(2013; PS3, Xbox 360; High Moon Studios, Activision)
Ok, we have to admit that part of the reason this game made the list is the incredible promotion for it that introduced Deadpool to the world. Marvel needs a good superhero game of its own to keep up, something it has not shown the aptitude to do. There have been plenty of Marvel games recently, but don’t beat yourself up if you have forgotten them. Even if you played them. They haven’t exactly been memorable. Hopefully that all changes here and the character opens up the door to a new wave of Marvel based games from Activision, who have never given up on the license even though many of us gave up on it.
The Last of Us
(2013; PS3; Naughty Dog, SCEA)
Since the moment this title made its debut, gaming fans have had a love affair with the idea of it. Coming from the developers of the Uncharted series, the new property takes us to a wholly original, and totally never before seen world that takes place after an apocalypse. Wait… Ok, so maybe the setting on the face of things isn’t groundbreaking, but with the developers at Naughty Dog at the helm, The Last of Us looks like a game that will make the voyage to the dark possible future of humanity worth the trip.
Star Wars 1313
(2013; PC, PS3, Xbox 360; LucasArts, Disney LucasArts)
If you have seen anything about this game, anything at all, and you still question why it is on this list, we seriously can’t be friends anymore. There is still a lot of mystery surrounding this game, and no one can even confirm with absolute certainty if it will be on this gen or next, but it is a completely new Star Wars game set within the larger universe but not necessarily in a way we’ve seen before. The new Disney purchase of the Lucas properties could also help to make this game great, as Disney would no doubt like the first game under the Disney LucasArts banner to be a success.
Tom Clancy’s Rainbow 6: Patriots
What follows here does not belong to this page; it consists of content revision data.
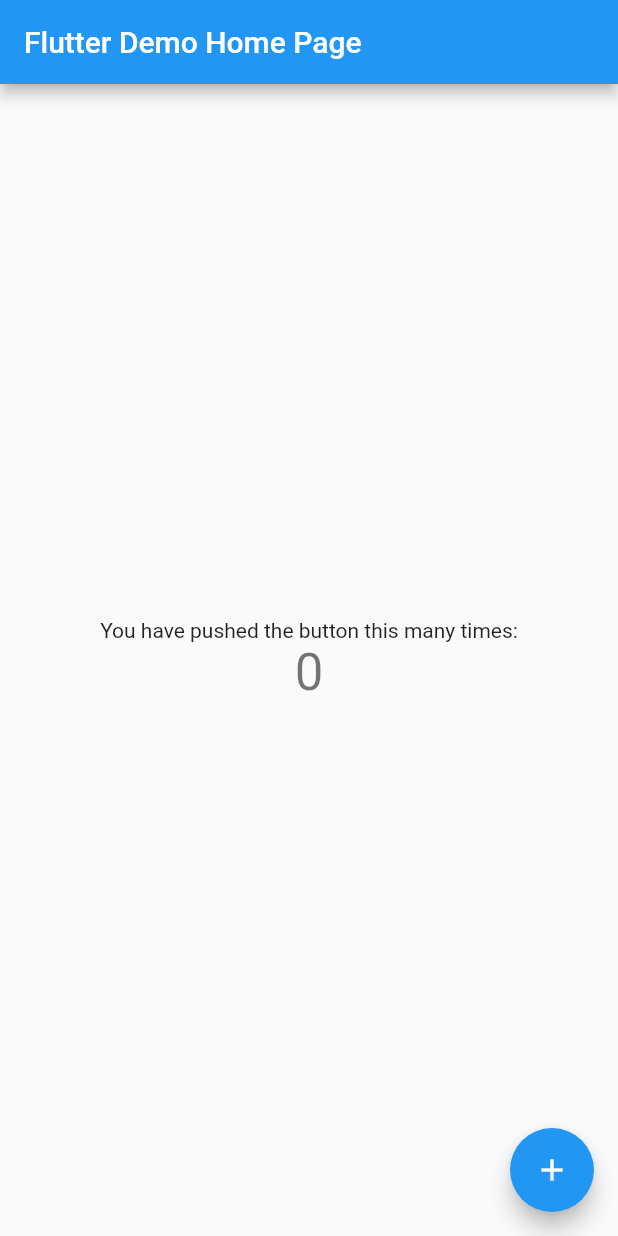
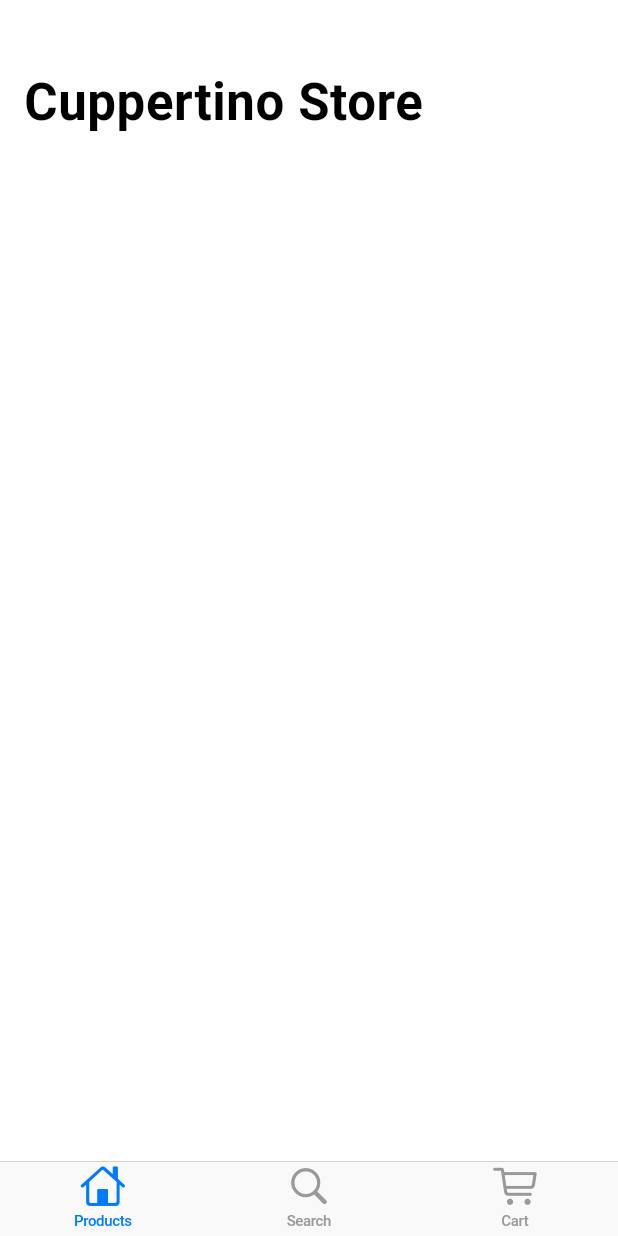
Before and after one commit to fiqriachmada/cupertino_store_app, a Flutter app: the screen it shows after launch, on a phone screen of 412 x 824 dp. Run offline on Flutter 3.47's test engine with Material 2 defaults, Android fonts, the phone set to English and light mode, and no system bars.

Commit message:
adding: new app

```diff
--- /dev/null
+++ b/lib/app.dart
@@ -0,0 +1,77 @@
+import 'package:cupertino_store_app/product_list_tab.dart';
+import 'package:cupertino_store_app/search_tab.dart';
+import 'package:cupertino_store_app/shopping_cart_tab.dart';
+import 'package:flutter/cupertino.dart';
+import 'package:flutter/services.dart';
+
+class CupertinoStoreApp extends StatelessWidget {
+  const CupertinoStoreApp({Key? key}) : super(key: key);
+
+  @override
+  Widget build(BuildContext context) {
+    SystemChrome.setPreferredOrientations(
+        [DeviceOrientation.portraitUp, DeviceOrientation.portraitDown]);
+
+    return const CupertinoApp(
+      theme: CupertinoThemeData(brightness: Brightness.light),
+      home: CupertinoStoreHomePage(),
+    );
+  }
+}
+
+class CupertinoStoreHomePage extends StatelessWidget {
+  const CupertinoStoreHomePage({Key? key}) : super(key: key);
+
+  @override
+  Widget build(BuildContext context) {
+    return CupertinoTabScaffold(
+      tabBar: CupertinoTabBar(items: const <BottomNavigationBarItem>[
+        BottomNavigationBarItem(
+          icon: Icon(CupertinoIcons.home),
+          label: 'Products',
+        ),
+        BottomNavigationBarItem(
+          icon: Icon(CupertinoIcons.search),
+          label: 'Search',
+        ),
+        BottomNavigationBarItem(
+          icon: Icon(CupertinoIcons.shopping_cart),
+          label: 'Cart',
+        ),
+      ]),
+      tabBuilder: (context, index) {
+        late final CupertinoTabView returnValue;
+        switch (index) {
+          case 0:
+            returnValue = CupertinoTabView(
+              builder: (context) {
+                return const CupertinoPageScaffold(
+                  child: ProductListTab(),
+                );
+              },
+            );
+            break;
+          case 1:
+            returnValue = CupertinoTabView(
+              builder: (context) {
+                return const CupertinoPageScaffold(
+                  child: SearchTab(),
+                );
+              },
+            );
+            break;
+          case 2:
+            returnValue = CupertinoTabView(
+              builder: (context) {
+                return const CupertinoPageScaffold(
+                  child: ShoppingCartTab(),
+                );
+              },
+            );
+            break;
+        }
+        return returnValue;
+      },
+    );
+  }
+}
--- a/lib/main.dart
+++ b/lib/main.dart
@@ -1,115 +1,14 @@
-import 'package:flutter/material.dart';
+import 'package:flutter/cupertino.dart';
+import 'package:cupertino_store_app/model/app_state_model.dart';
+
+import 'package:cupertino_store_app/app.dart';
+import 'package:provider/provider.dart';
 
 void main() {
-  runApp(const MyApp());
+  runApp(
+    ChangeNotifierProvider(
+      create: (_) => AppStateModel()..loadProducts(),
+      child: const CupertinoStoreApp(),
+    ),
+  );
 }
-
-class MyApp extends StatelessWidget {
-  const MyApp({Key? key}) : super(key: key);
-
-  // This widget is the root of your application.
-  @override
-  Widget build(BuildContext context) {
-    return MaterialApp(
-      title: 'Flutter Demo',
-      theme: ThemeData(
-        // This is the theme of your application.
-        //
-        // Try running your application with "flutter run". You'll see the
-        // application has a blue toolbar. Then, without quitting the app, try
-        // changing the primarySwatch below to Colors.green and then invoke
-        // "hot reload" (press "r" in the console where you ran "flutter run",
-        // or simply save your changes to "hot reload" in a Flutter IDE).
-        // Notice that the counter didn't reset back to zero; the application
-        // is not restarted.
-        primarySwatch: Colors.blue,
-      ),
-      home: const MyHomePage(title: 'Flutter Demo Home Page'),
-    );
-  }
-}
-
-class MyHomePage extends StatefulWidget {
-  const MyHomePage({Key? key, required this.title}) : super(key: key);
-
-  // This widget is the home page of your application. It is stateful, meaning
-  // that it has a State object (defined below) that contains fields that affect
-  // how it looks.
-
-  // This class is the configuration for the state. It holds the values (in this
-  // case the title) provided by the parent (in this case the App widget) and
-  // used by the build method of the State. Fields in a Widget subclass are
-  // always marked "final".
-
-  final String title;
-
-  @override
-  State<MyHomePage> createState() => _MyHomePageState();
-}
-
-class _MyHomePageState extends State<MyHomePage> {
-  int _counter = 0;
-
-  void _incrementCounter() {
-    setState(() {
-      // This call to setState tells the Flutter framework that something has
-      // changed in this State, which causes it to rerun the build method below
-      // so that the display can reflect the updated values. If we changed
-      // _counter without calling setState(), then the build method would not be
-      // called again, and so nothing would appear to happen.
-      _counter++;
-    });
-  }
-
-  @override
-  Widget build(BuildContext context) {
-    // This method is rerun every time setState is called, for instance as done
-    // by the _incrementCounter method above.
-    //
-    // The Flutter framework has been optimized to make rerunning build methods
-    // fast, so that you can just rebuild anything that needs updating rather
-    // than having to individually change instances of widgets.
-    return Scaffold(
-      appBar: AppBar(
-        // Here we take the value from the MyHomePage object that was created by
-        // the App.build method, and use it to set our appbar title.
-        title: Text(widget.title),
-      ),
-      body: Center(
-        // Center is a layout widget. It takes a single child and positions it
-        // in the middle of the parent.
-        child: Column(
-          // Column is also a layout widget. It takes a list of children and
-          // arranges them vertically. By default, it sizes itself to fit its
-          // children horizontally, and tries to be as tall as its parent.
-          //
-          // Invoke "debug painting" (press "p" in the console, choose the
-          // "Toggle Debug Paint" action from the Flutter Inspector in Android
-          // Studio, or the "Toggle Debug Paint" command in Visual Studio Code)
-          // to see the wireframe for each widget.
-          //
-          // Column has various properties to control how it sizes itself and
-          // how it positions its children. Here we use mainAxisAlignment to
-          // center the children vertically; the main axis here is the vertical
-          // axis because Columns are vertical (the cross axis would be
-          // horizontal).
-          mainAxisAlignment: MainAxisAlignment.center,
-          children: <Widget>[
-            const Text(
-              'You have pushed the button this many times:',
-            ),
-            Text(
-              '$_counter',
-              style: Theme.of(context).textTheme.headline4,
-            ),
-          ],
-        ),
-      ),
-      floatingActionButton: FloatingActionButton(
-        onPressed: _incrementCounter,
-        tooltip: 'Increment',
-        child: const Icon(Icons.add),
-      ), // This trailing comma makes auto-formatting nicer for build methods.
-    );
-  }
-}
--- /dev/null
+++ b/lib/model/product.dart
@@ -0,0 +1,30 @@
+enum Category {
+  all,
+  accessories,
+  clothing,
+  home,
+}
+
+class Product {
+  const Product({
+    required this.id,
+    required this.isFeatured,
+    required this.category,
+    required this.name,
+    required this.price,
+  });
+  final Category category;
+  final int id;
+  final bool isFeatured;
+  final String name;
+  final int price;
+
+  String get assetName => '$id-0jpg';
+  String get assetPackage => 'shrine_images';
+
+  @override
+  String toString() {
+    // TODO: implement toString
+    return '$name (id=$id)';
+  }
+}
--- /dev/null
+++ b/lib/model/product_repository.dart
@@ -0,0 +1,37 @@
+import 'package:cupertino_store_app/model/product.dart';
+
+class ProductRepository {
+  static const _allProducts = <Product>[
+    Product(
+      id: 0,
+      isFeatured: true,
+      category: Category.accessories,
+      name: 'Vagabond sack',
+      price: 120,
+    ),
+    Product(
+      id: 9,
+      isFeatured: true,
+      category: Category.home,
+      name: 'Gilt desk trio',
+      price: 58,
+    ),
+    Product(
+      id: 33,
+      isFeatured: true,
+      category: Category.clothing,
+      name: 'Cerise scallop tee',
+      price: 42,
+    ),
+  ];
+
+  static List<Product> loadProducts(Category category) {
+    if (category == Category.all) {
+      return _allProducts;
+    } else {
+      return _allProducts
+          .where((product) => product.category == category)
+          .toList();
+    }
+  }
+}
--- /dev/null
+++ b/lib/product_list_tab.dart
@@ -0,0 +1,25 @@
+import 'package:cupertino_store_app/model/app_state_model.dart';
+import 'package:flutter/cupertino.dart';
+import 'package:flutter/material.dart';
+import 'package:flutter/src/foundation/key.dart';
+import 'package:flutter/src/widgets/framework.dart';
+import 'package:provider/provider.dart';
+
+class ProductListTab extends StatelessWidget {
+  const ProductListTab({Key? key}) : super(key: key);
+
+  @override
+  Widget build(BuildContext context) {
+    return Consumer<AppStateModel>(
+      builder: (context, model, child) {
+        return const CustomScrollView(
+          slivers: <Widget>[
+            CupertinoSliverNavigationBar(
+              largeTitle: Text('Cuppertino Store'),
+            ),
+          ],
+        );
+      },
+    );
+  }
+}
```
Also changed, not shown: lib/model/app_state_model.dart (added, +124 -0 lines), lib/product_row_item.dart (added, +9 -0 lines), lib/search_tab.dart (added, +24 -0 lines), lib/shopping_cart_tab.dart (added, +30 -0 lines), lib/style/style.dart (added, +16 -0 lines), pubspec.yaml (+44 -7 lines), pubspec.lock.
(2013; PC, PS3, Xbox 360; Ubisoft Montreal/Red Storm/Toronto, Ubisoft)
We first saw this game a while back, and we haven’t heard a whole lot more since the announcement that it was coming. It’ll be set in the jeopardy-friendly confines of New York, and the odds are good that it will involve squad-based play as all the other games in the franchise have. After laying the smack down on Vegas before entering a hiatus of sorts, it’ll be nice to see the series return. The Rainbow Six titles have always been quality games, and there’s no reason to think that will change.
(2013; PC, PS3, Xbox 360; Ubisoft Montreal, Ubisoft)
Despite a massive lineup filled with blockbuster after blockbuster, Ubisoft’s E3 presentation was dominated by the reveal of its newest property, Watch Dogs. After the clip showed off what the game could do, it was all people could talk about. And with good reason. This one might not have the mainstream appeal that something like an Assassin’s Creed game does, but you can be sure most dedicated gamers are going to be following this title closely.